Data to use section start

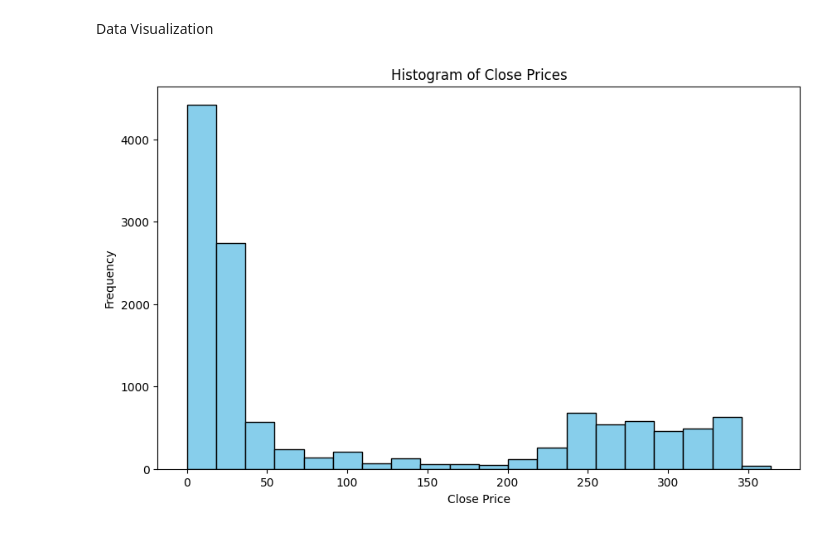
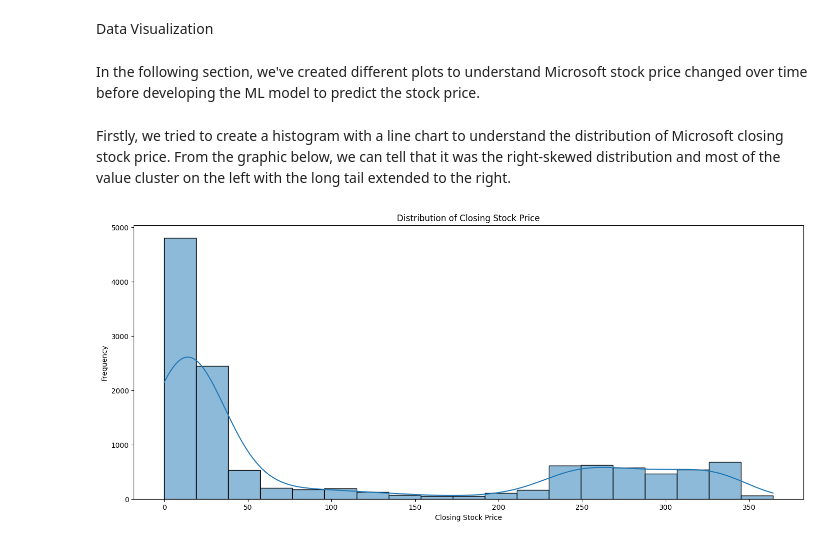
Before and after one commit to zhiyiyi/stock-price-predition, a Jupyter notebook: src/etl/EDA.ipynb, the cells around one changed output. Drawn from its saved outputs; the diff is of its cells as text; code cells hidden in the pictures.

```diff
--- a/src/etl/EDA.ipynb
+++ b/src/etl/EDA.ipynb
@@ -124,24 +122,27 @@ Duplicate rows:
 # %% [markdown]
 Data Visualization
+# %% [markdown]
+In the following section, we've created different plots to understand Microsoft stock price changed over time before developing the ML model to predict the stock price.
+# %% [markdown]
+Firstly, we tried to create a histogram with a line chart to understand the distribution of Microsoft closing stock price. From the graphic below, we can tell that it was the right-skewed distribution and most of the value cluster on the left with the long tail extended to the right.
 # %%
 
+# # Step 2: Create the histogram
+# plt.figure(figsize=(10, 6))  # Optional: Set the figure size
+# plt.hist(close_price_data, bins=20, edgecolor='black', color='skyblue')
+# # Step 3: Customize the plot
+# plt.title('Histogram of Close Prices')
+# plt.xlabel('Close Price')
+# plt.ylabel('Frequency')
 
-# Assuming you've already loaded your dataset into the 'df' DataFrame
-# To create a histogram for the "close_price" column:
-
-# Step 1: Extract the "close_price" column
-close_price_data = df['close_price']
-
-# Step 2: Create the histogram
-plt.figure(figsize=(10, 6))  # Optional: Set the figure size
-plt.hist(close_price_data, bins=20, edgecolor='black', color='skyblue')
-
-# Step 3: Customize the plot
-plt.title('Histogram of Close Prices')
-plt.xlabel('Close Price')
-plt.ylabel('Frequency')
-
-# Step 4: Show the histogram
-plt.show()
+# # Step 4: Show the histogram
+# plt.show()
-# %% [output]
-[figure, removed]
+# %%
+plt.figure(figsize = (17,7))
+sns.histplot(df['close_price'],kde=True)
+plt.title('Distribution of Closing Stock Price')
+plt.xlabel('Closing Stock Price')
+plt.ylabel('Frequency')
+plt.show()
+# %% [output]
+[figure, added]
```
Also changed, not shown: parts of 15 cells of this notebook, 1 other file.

Data to use section end

What needs to be done | For each line above that contains "skyblue", make a copy.

Problem solution |
+# plt.hist(close_price_data, bins=20, edgecolor='black', color='skyblue')
-plt.hist(close_price_data, bins=20, edgecolor='black', color='skyblue')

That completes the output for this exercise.